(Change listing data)
********************

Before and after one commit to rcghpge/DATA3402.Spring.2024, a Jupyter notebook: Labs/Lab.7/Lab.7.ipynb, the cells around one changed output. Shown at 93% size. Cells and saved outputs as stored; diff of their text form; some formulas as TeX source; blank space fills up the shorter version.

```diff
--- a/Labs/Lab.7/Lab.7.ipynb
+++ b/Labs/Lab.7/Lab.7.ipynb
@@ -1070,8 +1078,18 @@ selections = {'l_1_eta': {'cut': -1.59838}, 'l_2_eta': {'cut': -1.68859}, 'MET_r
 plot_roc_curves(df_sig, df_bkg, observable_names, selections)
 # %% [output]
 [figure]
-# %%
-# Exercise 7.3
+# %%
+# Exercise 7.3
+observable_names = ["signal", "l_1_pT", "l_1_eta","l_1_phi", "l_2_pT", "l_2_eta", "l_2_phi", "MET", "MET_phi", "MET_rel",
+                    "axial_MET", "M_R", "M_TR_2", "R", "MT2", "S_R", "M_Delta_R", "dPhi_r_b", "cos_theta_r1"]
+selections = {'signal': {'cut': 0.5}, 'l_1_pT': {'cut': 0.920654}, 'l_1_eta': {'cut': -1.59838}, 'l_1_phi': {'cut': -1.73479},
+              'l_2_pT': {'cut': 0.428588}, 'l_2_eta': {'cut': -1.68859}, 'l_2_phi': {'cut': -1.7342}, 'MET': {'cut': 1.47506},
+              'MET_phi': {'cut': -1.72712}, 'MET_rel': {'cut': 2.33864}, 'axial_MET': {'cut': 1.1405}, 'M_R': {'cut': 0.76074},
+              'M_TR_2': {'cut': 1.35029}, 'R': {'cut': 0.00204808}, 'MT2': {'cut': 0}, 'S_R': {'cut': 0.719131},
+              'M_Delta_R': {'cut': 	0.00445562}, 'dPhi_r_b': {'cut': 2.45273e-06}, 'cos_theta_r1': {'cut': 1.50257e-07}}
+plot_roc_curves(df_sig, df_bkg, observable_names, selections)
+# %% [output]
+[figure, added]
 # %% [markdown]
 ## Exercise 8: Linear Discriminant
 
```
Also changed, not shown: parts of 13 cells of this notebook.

********************

◆ Activity ◆
Each record should be returned precisely as written.

◆ Task result ◆
Before and after one commit to rcghpge/DATA3402.Spring.2024, a Jupyter notebook: Labs/Lab.7/Lab.7.ipynb, the cells around one changed output. Shown at 93% size. Cells and saved outputs as stored; diff of their text form; some formulas as TeX source; blank space fills up the shorter version.

```diff
--- a/Labs/Lab.7/Lab.7.ipynb
+++ b/Labs/Lab.7/Lab.7.ipynb
@@ -1070,8 +1078,18 @@ selections = {'l_1_eta': {'cut': -1.59838}, 'l_2_eta': {'cut': -1.68859}, 'MET_r
 plot_roc_curves(df_sig, df_bkg, observable_names, selections)
 # %% [output]
 [figure]
-# %%
-# Exercise 7.3
+# %%
+# Exercise 7.3
+observable_names = ["signal", "l_1_pT", "l_1_eta","l_1_phi", "l_2_pT", "l_2_eta", "l_2_phi", "MET", "MET_phi", "MET_rel",
+                    "axial_MET", "M_R", "M_TR_2", "R", "MT2", "S_R", "M_Delta_R", "dPhi_r_b", "cos_theta_r1"]
+selections = {'signal': {'cut': 0.5}, 'l_1_pT': {'cut': 0.920654}, 'l_1_eta': {'cut': -1.59838}, 'l_1_phi': {'cut': -1.73479},
+              'l_2_pT': {'cut': 0.428588}, 'l_2_eta': {'cut': -1.68859}, 'l_2_phi': {'cut': -1.7342}, 'MET': {'cut': 1.47506},
+              'MET_phi': {'cut': -1.72712}, 'MET_rel': {'cut': 2.33864}, 'axial_MET': {'cut': 1.1405}, 'M_R': {'cut': 0.76074},
+              'M_TR_2': {'cut': 1.35029}, 'R': {'cut': 0.00204808}, 'MT2': {'cut': 0}, 'S_R': {'cut': 0.719131},
+              'M_Delta_R': {'cut': 	0.00445562}, 'dPhi_r_b': {'cut': 2.45273e-06}, 'cos_theta_r1': {'cut': 1.50257e-07}}
+plot_roc_curves(df_sig, df_bkg, observable_names, selections)
+# %% [output]
+[figure, added]
 # %% [markdown]
 ## Exercise 8: Linear Discriminant
 
```
Also changed, not shown: parts of 13 cells of this notebook.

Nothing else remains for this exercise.